YOUR OBJECTIVE: Report, from the records below, every line where the word "handleChange" appears.

DATA SUPPLIED:
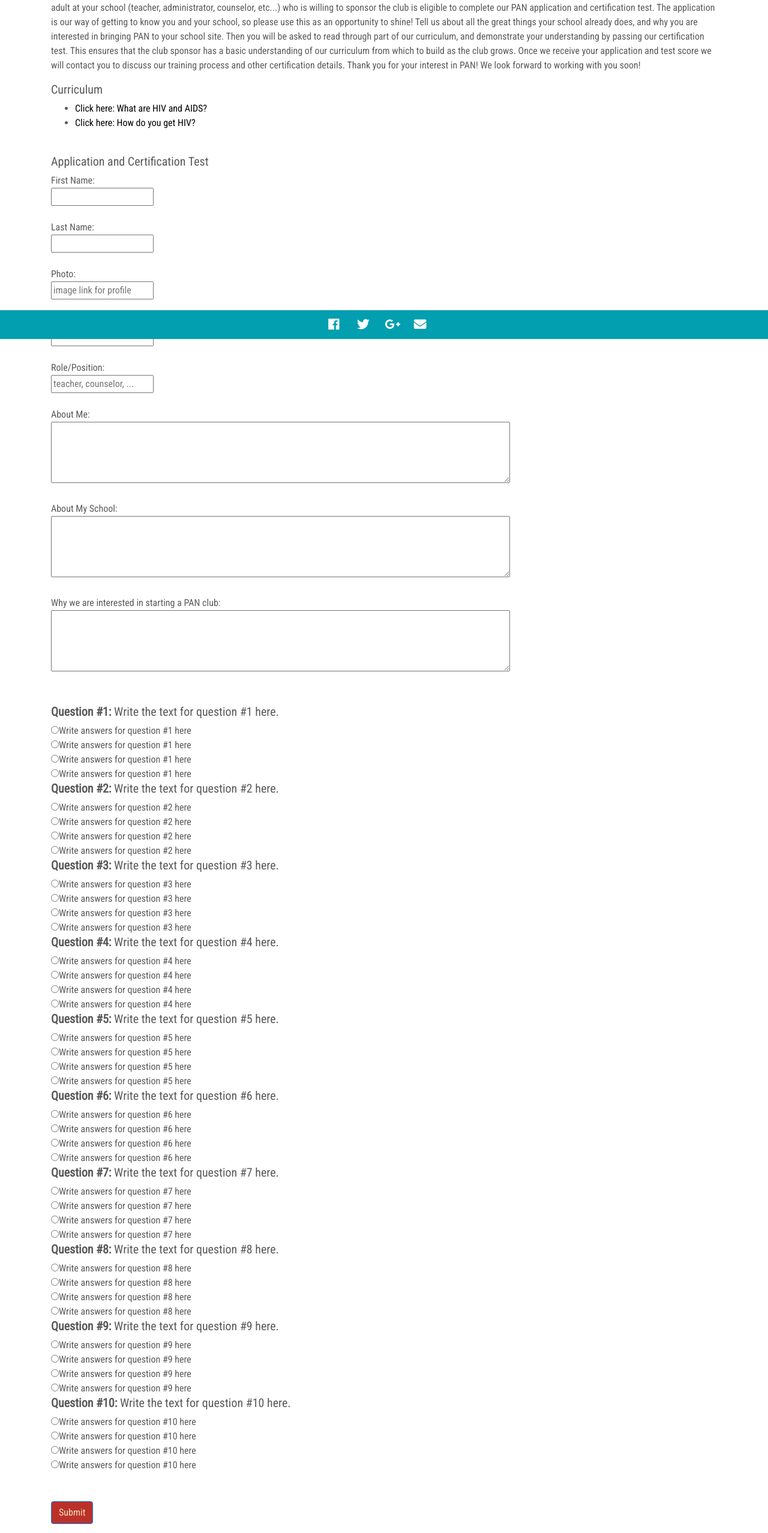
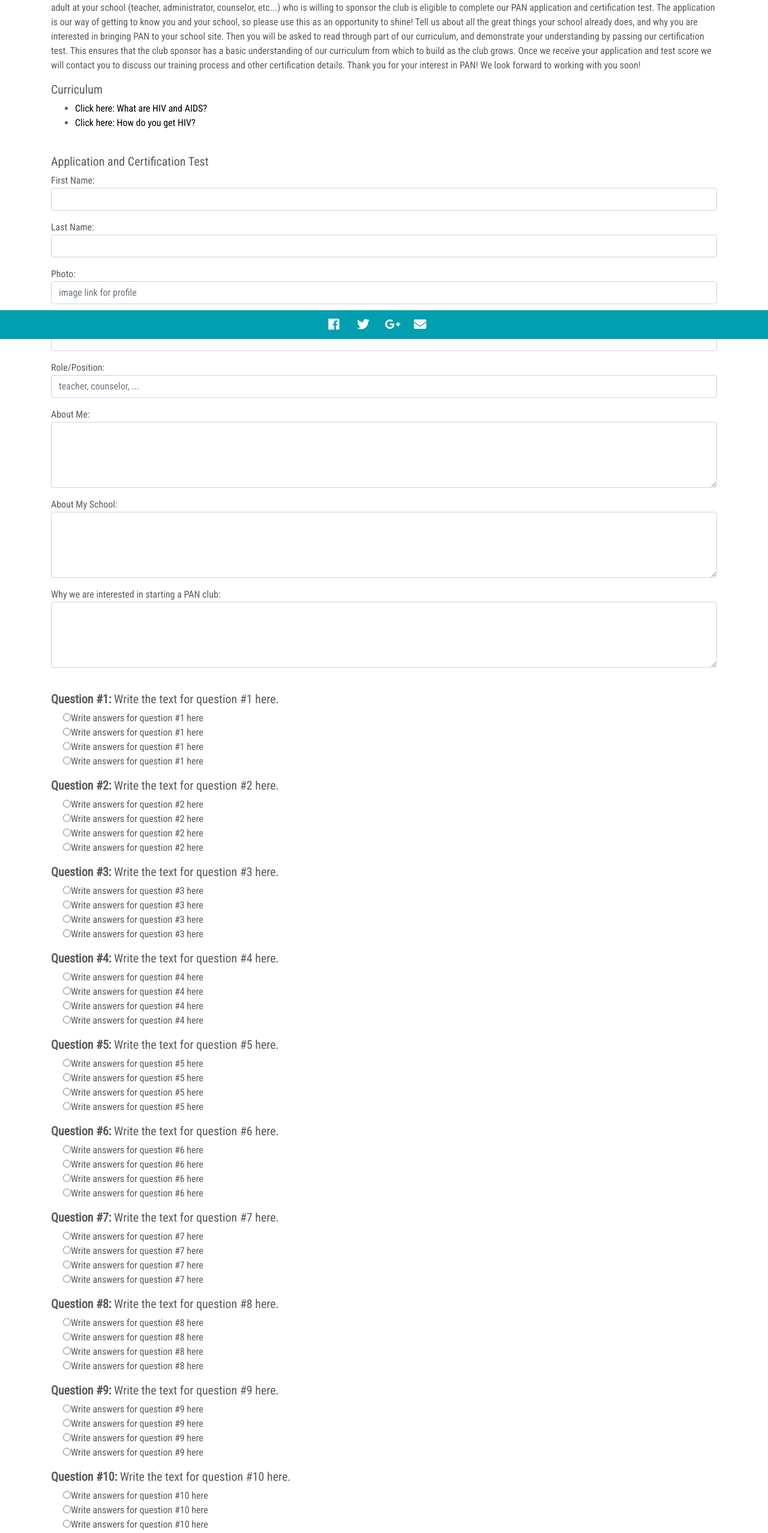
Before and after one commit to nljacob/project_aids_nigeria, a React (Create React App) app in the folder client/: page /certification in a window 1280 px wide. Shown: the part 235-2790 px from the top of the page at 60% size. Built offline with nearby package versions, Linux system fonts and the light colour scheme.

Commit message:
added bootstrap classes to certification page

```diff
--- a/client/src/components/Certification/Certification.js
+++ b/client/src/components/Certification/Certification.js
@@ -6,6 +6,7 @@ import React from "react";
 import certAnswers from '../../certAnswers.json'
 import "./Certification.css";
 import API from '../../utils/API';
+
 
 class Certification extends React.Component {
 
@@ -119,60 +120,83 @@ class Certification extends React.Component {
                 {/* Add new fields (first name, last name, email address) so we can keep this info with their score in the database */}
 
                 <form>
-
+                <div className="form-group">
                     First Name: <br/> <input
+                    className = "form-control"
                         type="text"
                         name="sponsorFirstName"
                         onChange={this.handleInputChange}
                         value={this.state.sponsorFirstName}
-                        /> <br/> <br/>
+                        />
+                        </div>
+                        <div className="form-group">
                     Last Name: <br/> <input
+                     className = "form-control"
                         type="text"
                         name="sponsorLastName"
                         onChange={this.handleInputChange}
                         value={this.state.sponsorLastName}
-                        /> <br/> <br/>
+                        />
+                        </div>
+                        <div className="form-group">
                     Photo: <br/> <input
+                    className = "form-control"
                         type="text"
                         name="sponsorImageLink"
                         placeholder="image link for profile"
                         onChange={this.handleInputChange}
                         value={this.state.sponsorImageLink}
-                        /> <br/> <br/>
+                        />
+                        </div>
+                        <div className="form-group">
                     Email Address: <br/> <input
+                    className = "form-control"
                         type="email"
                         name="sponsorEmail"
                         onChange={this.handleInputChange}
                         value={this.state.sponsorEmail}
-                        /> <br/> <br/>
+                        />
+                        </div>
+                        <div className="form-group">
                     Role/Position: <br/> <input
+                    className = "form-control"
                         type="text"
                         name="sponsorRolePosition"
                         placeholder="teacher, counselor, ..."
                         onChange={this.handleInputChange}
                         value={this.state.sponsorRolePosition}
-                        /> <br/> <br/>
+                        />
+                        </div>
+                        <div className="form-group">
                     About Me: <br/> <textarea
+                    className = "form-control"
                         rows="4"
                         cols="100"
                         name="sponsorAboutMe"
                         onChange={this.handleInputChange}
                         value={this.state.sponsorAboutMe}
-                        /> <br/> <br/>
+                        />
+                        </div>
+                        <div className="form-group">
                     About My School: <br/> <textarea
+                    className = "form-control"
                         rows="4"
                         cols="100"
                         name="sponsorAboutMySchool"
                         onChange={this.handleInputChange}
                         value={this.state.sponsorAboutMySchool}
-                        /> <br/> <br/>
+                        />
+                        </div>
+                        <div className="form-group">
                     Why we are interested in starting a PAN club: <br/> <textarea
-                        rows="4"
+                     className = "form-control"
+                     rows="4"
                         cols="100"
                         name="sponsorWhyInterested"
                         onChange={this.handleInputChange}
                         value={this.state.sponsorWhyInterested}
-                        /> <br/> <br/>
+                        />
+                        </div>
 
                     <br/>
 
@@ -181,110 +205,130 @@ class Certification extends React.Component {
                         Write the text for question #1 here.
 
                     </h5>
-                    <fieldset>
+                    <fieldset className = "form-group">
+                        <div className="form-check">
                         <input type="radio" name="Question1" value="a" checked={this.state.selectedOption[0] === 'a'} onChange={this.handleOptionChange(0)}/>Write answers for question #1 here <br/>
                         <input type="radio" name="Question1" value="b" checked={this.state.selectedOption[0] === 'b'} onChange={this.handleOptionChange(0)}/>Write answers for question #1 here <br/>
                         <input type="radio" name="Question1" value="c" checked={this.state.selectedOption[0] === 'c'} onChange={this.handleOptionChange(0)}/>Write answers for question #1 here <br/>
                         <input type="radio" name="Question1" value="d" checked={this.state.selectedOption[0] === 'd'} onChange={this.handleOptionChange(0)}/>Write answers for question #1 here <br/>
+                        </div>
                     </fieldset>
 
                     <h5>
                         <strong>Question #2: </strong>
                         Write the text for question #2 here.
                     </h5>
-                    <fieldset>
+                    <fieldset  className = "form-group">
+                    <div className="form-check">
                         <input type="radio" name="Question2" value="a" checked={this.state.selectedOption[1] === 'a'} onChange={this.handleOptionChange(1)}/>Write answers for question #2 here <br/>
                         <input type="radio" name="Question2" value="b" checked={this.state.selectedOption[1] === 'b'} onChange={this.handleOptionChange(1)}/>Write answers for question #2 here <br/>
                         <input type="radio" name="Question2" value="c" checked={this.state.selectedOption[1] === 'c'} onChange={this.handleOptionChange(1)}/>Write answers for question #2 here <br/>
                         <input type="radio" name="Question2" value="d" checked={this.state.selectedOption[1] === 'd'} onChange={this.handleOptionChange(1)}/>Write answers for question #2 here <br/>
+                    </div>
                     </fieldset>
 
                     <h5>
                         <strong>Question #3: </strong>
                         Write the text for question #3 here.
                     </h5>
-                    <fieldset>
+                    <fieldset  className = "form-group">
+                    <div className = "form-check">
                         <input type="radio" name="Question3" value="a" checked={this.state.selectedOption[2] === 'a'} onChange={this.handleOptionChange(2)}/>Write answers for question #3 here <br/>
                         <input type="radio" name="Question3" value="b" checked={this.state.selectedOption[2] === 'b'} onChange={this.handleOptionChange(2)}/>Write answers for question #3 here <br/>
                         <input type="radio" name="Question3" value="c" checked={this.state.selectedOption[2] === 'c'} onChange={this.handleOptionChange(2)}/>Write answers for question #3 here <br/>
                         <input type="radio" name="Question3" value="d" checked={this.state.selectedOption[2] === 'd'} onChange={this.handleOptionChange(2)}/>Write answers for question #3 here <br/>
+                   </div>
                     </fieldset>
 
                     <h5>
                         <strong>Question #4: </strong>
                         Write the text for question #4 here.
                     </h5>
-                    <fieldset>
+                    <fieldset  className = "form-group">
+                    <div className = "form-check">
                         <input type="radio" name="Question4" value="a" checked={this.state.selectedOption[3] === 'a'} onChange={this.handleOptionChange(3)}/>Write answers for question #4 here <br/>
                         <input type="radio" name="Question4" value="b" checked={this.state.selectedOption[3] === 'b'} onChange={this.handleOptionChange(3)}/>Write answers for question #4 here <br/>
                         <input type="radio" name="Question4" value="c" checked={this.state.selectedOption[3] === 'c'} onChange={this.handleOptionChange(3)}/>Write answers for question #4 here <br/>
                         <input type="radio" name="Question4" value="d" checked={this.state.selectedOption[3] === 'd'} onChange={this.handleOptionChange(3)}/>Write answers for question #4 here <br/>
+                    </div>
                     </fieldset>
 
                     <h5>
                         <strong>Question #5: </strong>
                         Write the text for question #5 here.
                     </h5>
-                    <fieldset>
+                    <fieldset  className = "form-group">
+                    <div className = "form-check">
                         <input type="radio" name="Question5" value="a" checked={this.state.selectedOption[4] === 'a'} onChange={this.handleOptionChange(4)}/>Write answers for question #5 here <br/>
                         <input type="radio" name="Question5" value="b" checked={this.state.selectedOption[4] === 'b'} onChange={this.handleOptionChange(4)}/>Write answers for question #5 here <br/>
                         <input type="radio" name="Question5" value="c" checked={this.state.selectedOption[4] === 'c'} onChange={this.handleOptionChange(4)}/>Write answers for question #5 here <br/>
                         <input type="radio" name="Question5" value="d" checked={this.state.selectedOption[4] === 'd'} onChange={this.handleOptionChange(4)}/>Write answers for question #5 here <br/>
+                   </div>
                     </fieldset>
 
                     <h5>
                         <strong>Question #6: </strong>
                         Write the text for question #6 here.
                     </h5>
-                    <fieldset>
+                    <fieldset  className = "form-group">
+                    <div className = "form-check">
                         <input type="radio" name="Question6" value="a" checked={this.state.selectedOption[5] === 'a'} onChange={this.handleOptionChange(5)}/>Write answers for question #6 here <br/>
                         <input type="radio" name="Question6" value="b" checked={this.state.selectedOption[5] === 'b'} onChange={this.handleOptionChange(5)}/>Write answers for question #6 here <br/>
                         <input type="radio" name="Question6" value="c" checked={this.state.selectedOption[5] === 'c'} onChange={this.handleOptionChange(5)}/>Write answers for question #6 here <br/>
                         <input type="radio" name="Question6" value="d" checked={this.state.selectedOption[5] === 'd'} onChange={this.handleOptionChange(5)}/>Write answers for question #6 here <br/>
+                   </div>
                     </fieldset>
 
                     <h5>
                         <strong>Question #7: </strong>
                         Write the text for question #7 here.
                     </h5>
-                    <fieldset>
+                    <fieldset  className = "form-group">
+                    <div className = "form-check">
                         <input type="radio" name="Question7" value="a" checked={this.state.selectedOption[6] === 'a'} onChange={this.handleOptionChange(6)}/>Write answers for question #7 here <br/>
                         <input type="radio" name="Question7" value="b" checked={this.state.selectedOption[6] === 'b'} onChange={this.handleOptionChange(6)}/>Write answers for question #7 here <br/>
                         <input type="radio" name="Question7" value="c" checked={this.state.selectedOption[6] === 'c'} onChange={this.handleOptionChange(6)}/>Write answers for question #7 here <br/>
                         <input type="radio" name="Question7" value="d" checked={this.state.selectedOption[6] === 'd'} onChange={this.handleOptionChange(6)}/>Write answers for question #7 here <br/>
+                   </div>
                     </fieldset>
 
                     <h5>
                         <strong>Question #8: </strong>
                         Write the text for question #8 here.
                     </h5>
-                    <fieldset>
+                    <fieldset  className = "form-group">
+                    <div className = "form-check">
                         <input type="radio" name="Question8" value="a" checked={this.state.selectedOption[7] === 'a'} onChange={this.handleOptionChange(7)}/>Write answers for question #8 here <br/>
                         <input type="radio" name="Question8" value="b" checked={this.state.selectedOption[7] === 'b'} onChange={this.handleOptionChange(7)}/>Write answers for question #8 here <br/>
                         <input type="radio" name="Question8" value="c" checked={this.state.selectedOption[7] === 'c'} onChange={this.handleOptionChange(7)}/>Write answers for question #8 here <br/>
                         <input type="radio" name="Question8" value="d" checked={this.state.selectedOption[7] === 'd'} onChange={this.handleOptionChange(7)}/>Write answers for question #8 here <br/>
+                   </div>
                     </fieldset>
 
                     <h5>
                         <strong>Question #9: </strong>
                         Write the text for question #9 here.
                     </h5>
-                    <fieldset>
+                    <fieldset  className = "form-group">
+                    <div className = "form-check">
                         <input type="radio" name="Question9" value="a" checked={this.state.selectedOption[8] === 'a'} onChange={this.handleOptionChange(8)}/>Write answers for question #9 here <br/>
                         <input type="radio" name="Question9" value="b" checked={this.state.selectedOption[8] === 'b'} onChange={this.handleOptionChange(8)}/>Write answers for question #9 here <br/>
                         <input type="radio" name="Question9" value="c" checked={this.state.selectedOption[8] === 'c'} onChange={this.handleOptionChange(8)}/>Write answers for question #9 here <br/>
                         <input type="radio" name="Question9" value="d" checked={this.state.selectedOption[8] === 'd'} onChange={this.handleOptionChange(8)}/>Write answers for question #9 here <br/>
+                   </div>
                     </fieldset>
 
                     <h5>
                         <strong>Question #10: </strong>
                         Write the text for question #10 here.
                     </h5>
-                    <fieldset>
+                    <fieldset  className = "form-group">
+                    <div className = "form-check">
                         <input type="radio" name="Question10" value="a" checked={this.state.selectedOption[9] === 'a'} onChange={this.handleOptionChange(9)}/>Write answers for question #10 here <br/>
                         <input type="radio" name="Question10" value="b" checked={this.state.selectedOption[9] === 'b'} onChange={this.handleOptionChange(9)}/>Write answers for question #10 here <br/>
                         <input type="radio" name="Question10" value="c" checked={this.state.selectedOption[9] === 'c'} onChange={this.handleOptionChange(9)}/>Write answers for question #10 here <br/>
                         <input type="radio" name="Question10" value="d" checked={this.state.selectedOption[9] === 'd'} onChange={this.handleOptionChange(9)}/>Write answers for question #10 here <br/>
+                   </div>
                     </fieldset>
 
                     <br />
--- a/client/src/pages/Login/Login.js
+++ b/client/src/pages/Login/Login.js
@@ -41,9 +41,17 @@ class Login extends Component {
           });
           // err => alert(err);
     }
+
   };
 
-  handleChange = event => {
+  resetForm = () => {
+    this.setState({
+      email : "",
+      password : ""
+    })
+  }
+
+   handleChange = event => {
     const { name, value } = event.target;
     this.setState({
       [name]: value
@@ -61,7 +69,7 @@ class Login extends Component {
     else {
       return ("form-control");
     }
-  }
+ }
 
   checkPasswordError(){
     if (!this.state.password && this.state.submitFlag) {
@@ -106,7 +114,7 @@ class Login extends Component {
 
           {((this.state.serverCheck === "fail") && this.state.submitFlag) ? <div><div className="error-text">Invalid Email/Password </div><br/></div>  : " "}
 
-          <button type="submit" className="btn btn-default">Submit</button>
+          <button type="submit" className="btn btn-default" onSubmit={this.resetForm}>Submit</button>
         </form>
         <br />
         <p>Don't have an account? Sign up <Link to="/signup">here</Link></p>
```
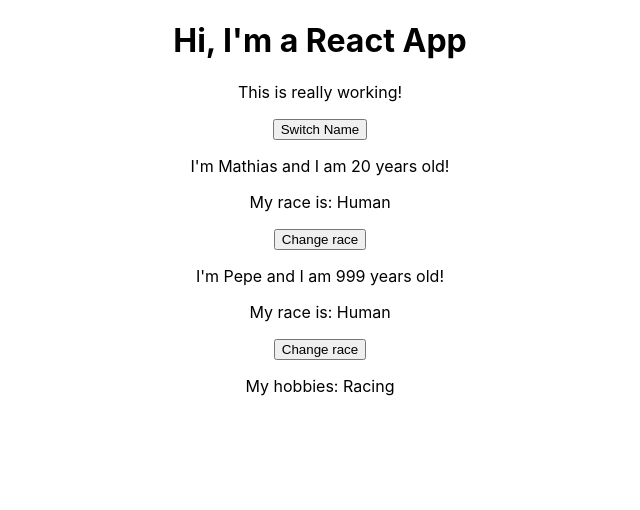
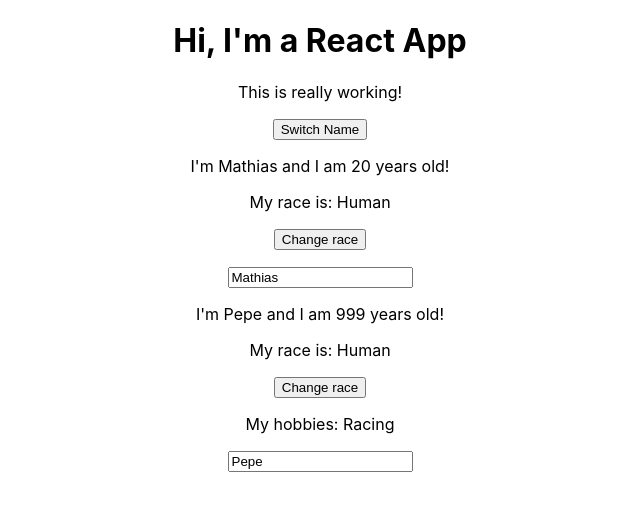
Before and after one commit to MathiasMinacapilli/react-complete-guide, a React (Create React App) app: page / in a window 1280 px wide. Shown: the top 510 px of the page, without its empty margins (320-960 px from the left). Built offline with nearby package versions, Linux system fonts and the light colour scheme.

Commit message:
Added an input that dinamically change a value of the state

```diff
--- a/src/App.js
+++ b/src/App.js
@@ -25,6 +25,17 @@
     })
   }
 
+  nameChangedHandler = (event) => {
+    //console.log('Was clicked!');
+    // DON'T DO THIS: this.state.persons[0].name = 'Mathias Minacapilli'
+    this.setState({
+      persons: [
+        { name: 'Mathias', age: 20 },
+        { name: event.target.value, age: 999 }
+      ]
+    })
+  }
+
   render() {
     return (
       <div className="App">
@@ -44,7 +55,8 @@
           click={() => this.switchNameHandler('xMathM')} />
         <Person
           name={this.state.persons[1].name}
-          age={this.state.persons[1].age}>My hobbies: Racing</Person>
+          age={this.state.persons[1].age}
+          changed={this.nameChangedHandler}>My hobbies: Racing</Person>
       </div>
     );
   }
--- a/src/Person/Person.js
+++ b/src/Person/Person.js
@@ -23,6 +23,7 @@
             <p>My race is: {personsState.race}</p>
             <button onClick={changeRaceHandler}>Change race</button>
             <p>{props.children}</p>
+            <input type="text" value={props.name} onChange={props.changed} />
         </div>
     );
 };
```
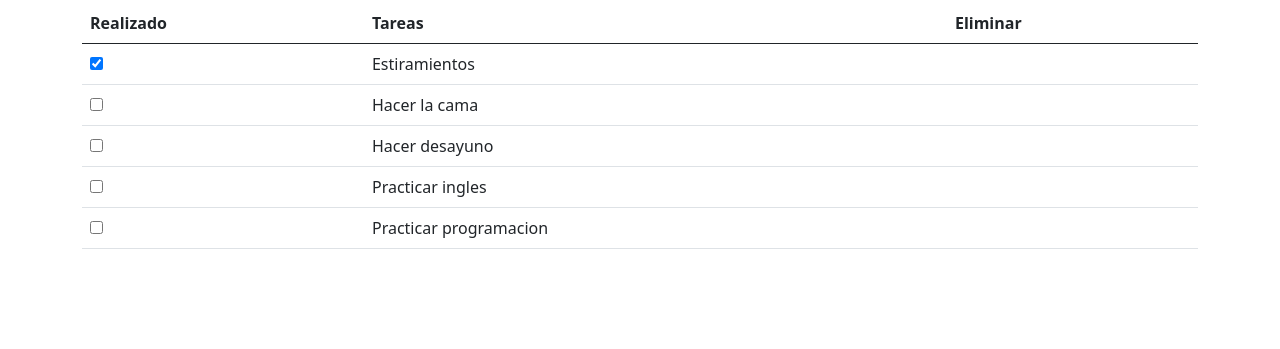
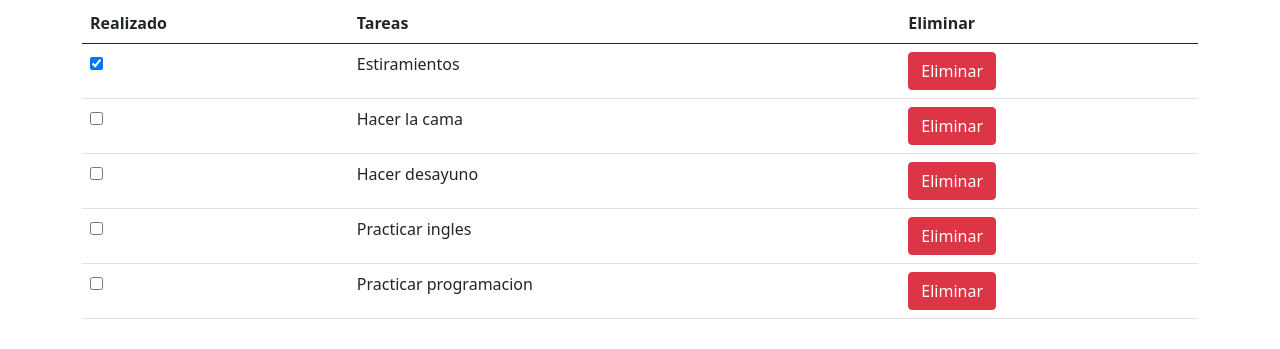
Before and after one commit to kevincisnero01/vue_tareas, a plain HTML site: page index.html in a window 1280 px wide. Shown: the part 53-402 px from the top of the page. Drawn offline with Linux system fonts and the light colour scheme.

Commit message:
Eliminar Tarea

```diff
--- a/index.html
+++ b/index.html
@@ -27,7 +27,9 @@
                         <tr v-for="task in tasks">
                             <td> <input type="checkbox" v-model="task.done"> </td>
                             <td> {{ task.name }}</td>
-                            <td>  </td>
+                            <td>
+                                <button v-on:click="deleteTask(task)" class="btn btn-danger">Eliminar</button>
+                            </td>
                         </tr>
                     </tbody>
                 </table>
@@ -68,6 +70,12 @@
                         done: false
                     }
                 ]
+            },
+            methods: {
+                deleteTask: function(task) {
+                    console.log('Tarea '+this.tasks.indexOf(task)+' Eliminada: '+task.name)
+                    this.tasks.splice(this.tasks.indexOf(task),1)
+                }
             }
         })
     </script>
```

EXERCISE RESULT:
-  handleChange = event => {
+   handleChange = event => {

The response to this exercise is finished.